Today is a unique day in our secular and religious world; Thanksgiving is not just a national holiday, but also, for Episcopalians, at least, a major feast day and one of the few Holy Days named in our prayer book for which we should take time to celebrate. But it’s also an interesting and unique day because it falls squarely between the old and the new. Last Sunday we gave thanks on the last Sunday after Pentecost, and next Sunday we will give thanks for a new year as we turn toward Advent and the waiting for the Christ child. Today is an in-between day; it’s a day to pause and take stock of your life and faith before we begin again.
Our Epistle passage today from St. Paul’s letter to the church at Philippi is one of my favorite passages of scripture. It’s one of my favorites not because it is descriptive of the reality of Christians everywhere, but because it is aspirational. “Rejoice in the Lord always; again I will say, Rejoice!” There are certainly days wherein which it is easier to rejoice, but rejoicing all the time seems nearly impossible. But what Paul is exhorting this young Christian church to do is not to negate the difficulties of their life, but rather to sit with them, know them, and still find reasons, as he has as he writes this letter from jail, to rejoice.
As we come to God in joy and in thanksgiving, we know that “the Lord is near,” as Paul says and that God’s peace will surpass all understanding, as we spend our lives meditating on what is true, honorable, just, pure, pleasing, commendable, and worthy of praise. So today as we give thanks for all that we have and all that we are, let us pause on this in-between day to offer the Great Thanksgiving, and remember that thanksgiving changes us. It changes us not because of what we have received but because gratitude forms us and molds us into better Christians.

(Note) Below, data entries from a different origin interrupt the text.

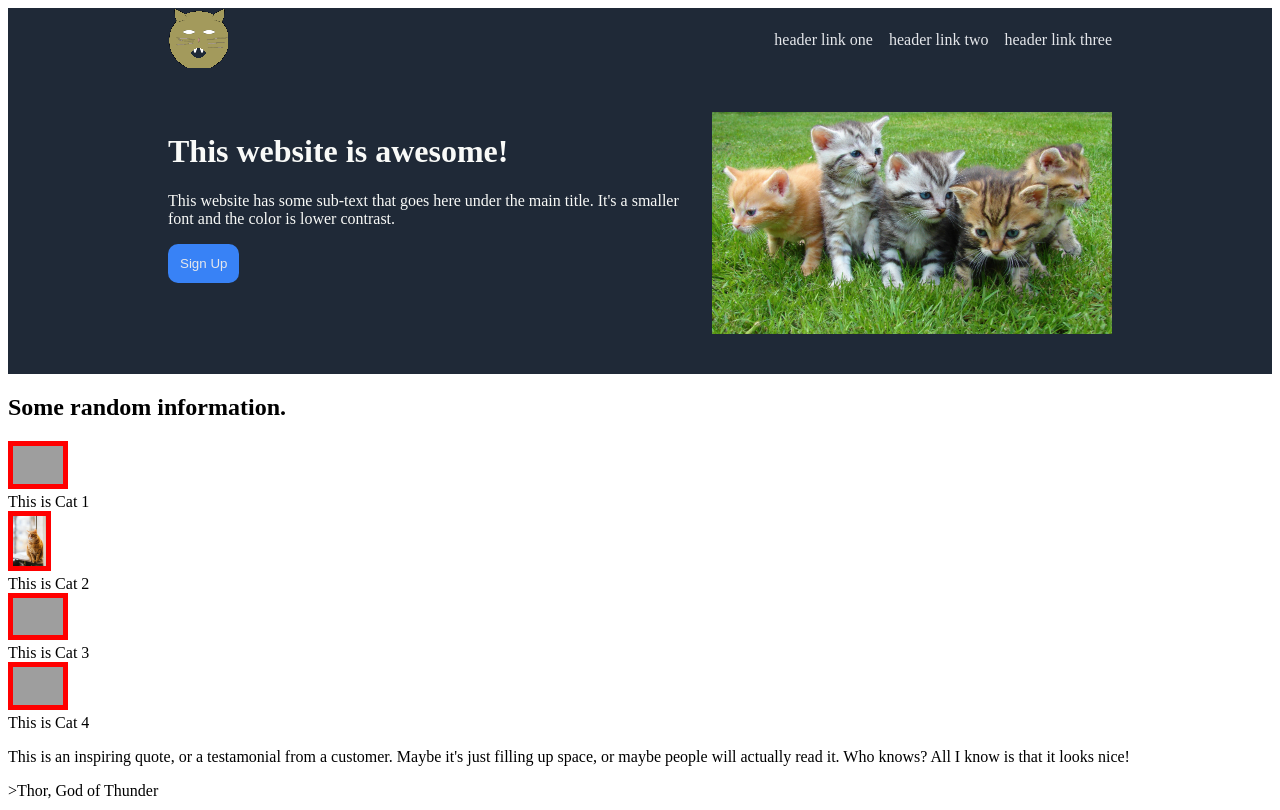
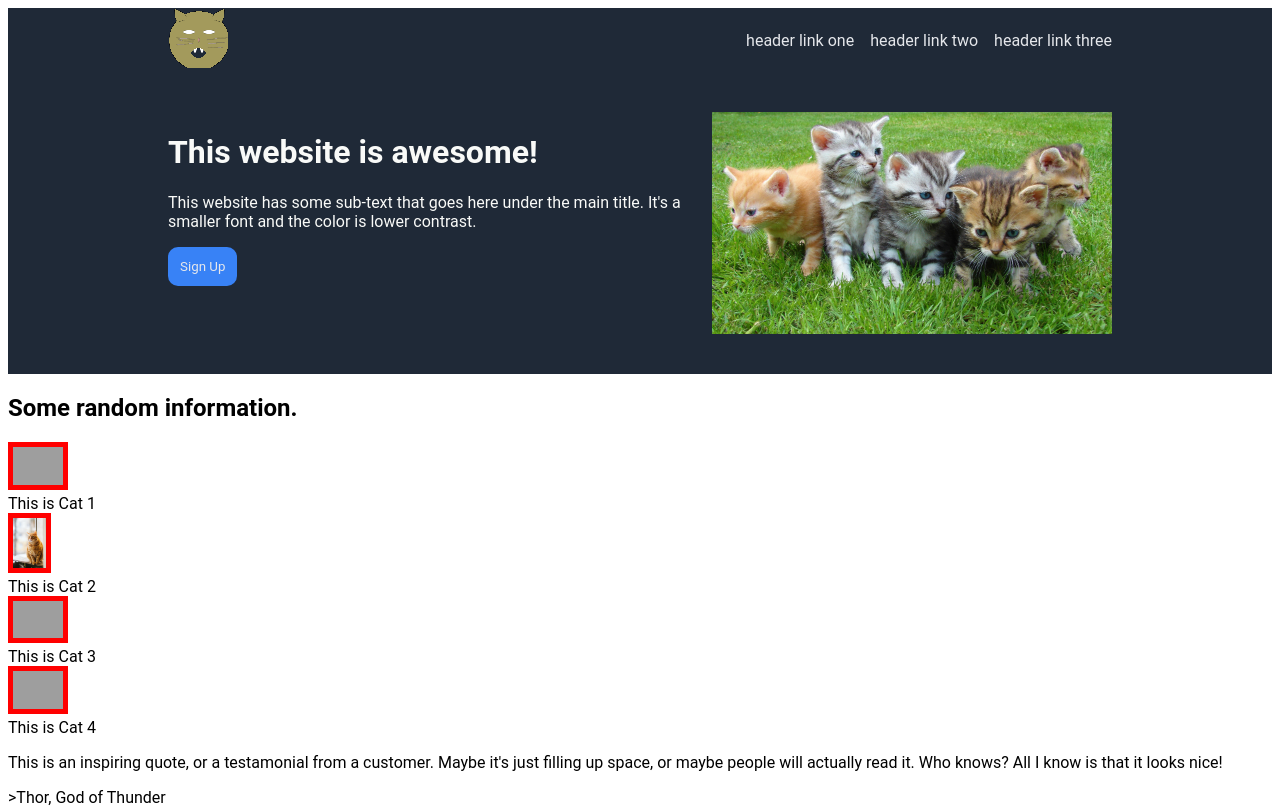
Before and after one commit to Johnnywrightiv/odin-landing-page, a plain HTML site: page index.html in a window 1280 px wide. Shown: the top 810 px of the page. Drawn offline with Linux system fonts and the light colour scheme; grey boxes are pictures that could not be loaded.

Commit message:
Fixed bug where font-family was not applying (needed to add , between families for chrome)

```diff
--- a/style.css
+++ b/style.css
@@ -1,7 +1,7 @@
 /* Stylesheet */
 
-.header {
-    font:'Roboto' sans-serif;
+* {
+    font-family: "Roboto", sans-serif;
 }
 /* Resize .body img later, here now for managability */
 .cat img {
```
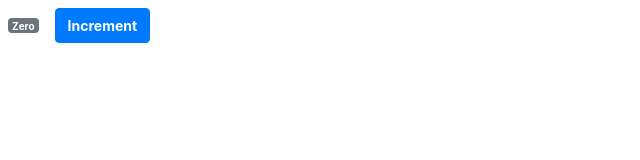
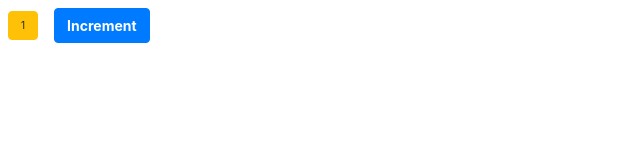
Before and after one commit to ahmadhori/react-shopping-list, a React (Create React App) app: page / in a window 1280 px wide. Shown: the top 160 px of the page, without its empty margins (0-640 px from the left). Built offline with nearby package versions, Linux system fonts and the light colour scheme.

Commit message:
rendering classes dynamically

```diff
--- a/src/components/counter.jsx
+++ b/src/components/counter.jsx
@@ -1,8 +1,7 @@
 import React, { Component } from "react";
-
 class Counter extends Component {
   state = {
-    count: 0
+    count: 1
   };
 
   styles = {
@@ -12,7 +11,7 @@ class Counter extends Component {
   render() {
     return (
       <div>
-        <span style={this.styles} className="badge badge-secondary m-2">
+        <span style={this.styles} className={this.counterClasses()}>
           {this.formatCount()}
         </span>
         <button
@@ -28,6 +27,10 @@ class Counter extends Component {
   formatCount() {
     return this.state.count == 0 ? "Zero" : this.state.count;
   }
+
+  counterClasses() {
+    return this.state.count == 0 ? "btn btn-danger m-2" : "btn btn-warning m-2";
+  }
 }
 
 export default Counter;
```
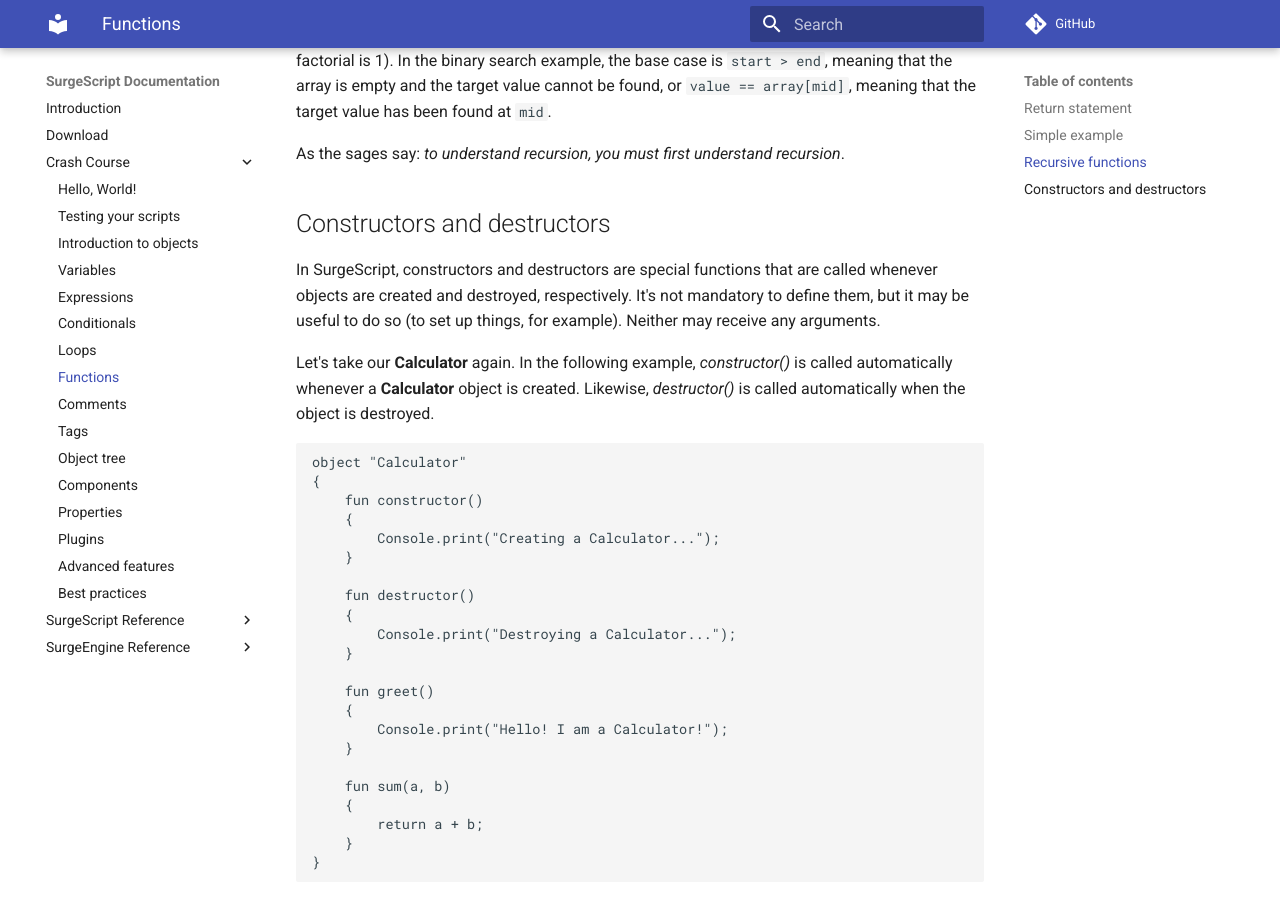
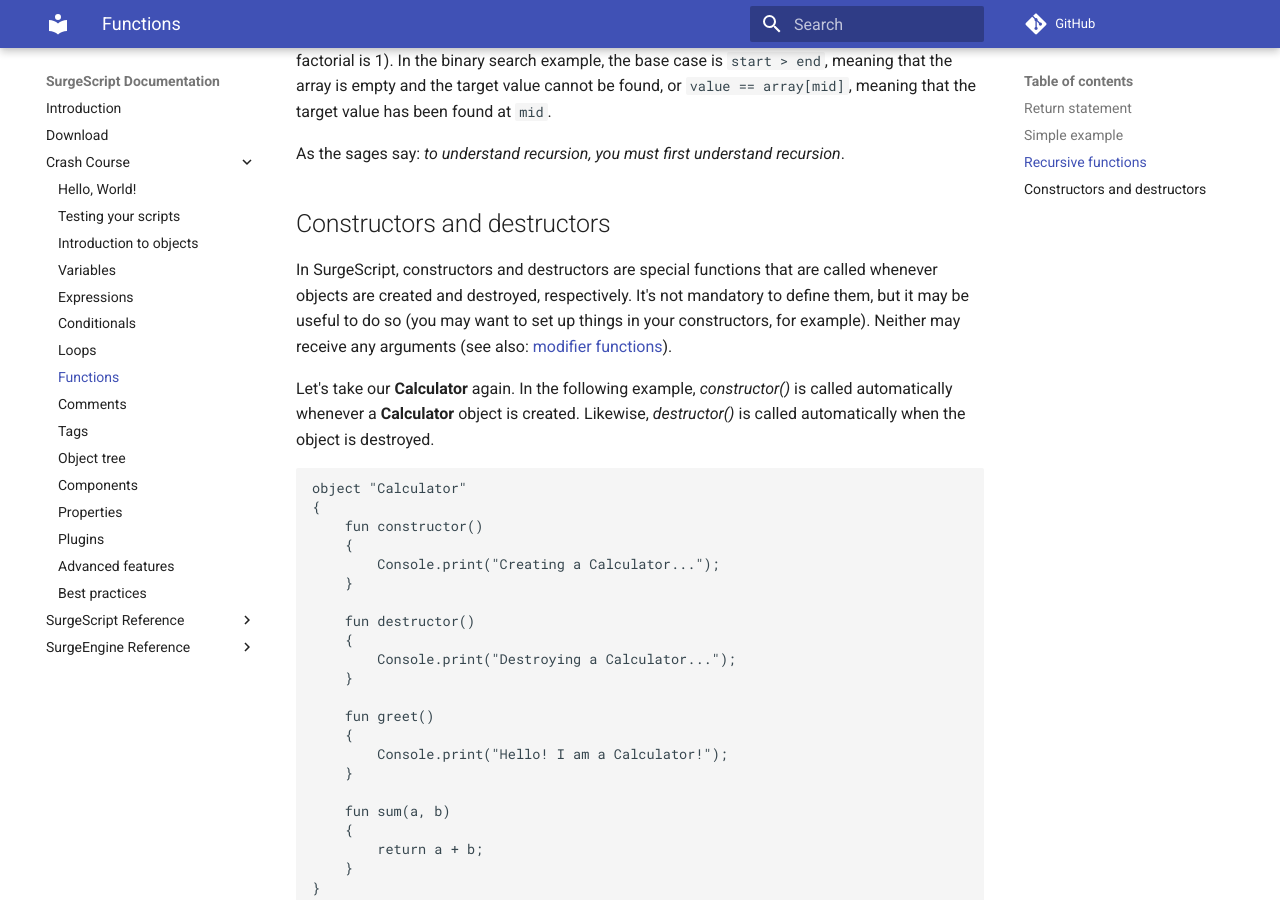
Before and after one commit to alemart/surgescript, an MkDocs documentation site: the page built from docs/tutorials/functions.md, in a window 1280 px wide and 900 px high, scrolled down 2994 px. Built offline with MkDocs 1.6.1 and Material for MkDocs 9.7.7, drawn with Linux system fonts in a browser that asks for light colours; comment, search, counter and statistics services are not loaded.

Commit message:
Small changes

```diff
--- a/docs/tutorials/functions.md
+++ b/docs/tutorials/functions.md
@@ -136,7 +136,7 @@
 Constructors and destructors
 ----------------------------
 
-In SurgeScript, constructors and destructors are special functions that are called whenever objects are created and destroyed, respectively. It's not mandatory to define them, but it may be useful to do so (to set up things, for example). Neither may receive any arguments.
+In SurgeScript, constructors and destructors are special functions that are called whenever objects are created and destroyed, respectively. It's not mandatory to define them, but it may be useful to do so (you may want to set up things in your constructors, for example). Neither may receive any arguments (see also: [modifier functions](/tutorials/advanced_features#modifiers)).
 
 Let's take our **Calculator** again. In the following example, *constructor()* is called automatically whenever a **Calculator** object is created. Likewise, *destructor()* is called automatically when the object is destroyed.
 
```
Also changed, not shown: docs/tutorials/conditionals.md (+1 -1 lines).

We come to today’s table not as folks who have proved our worthiness of God’s gift, but as those in deep need and in abiding gratitude for all the ways in which even as the world is in chaos around us, we are able to, as St. Paul says, rejoice again and again and again in Lord always.
A sermon delivered to the people of Christ Episcopal Church in Bowling Green, KY for Thanksgiving Day 2019, Year C, on Philippians 4:4-9.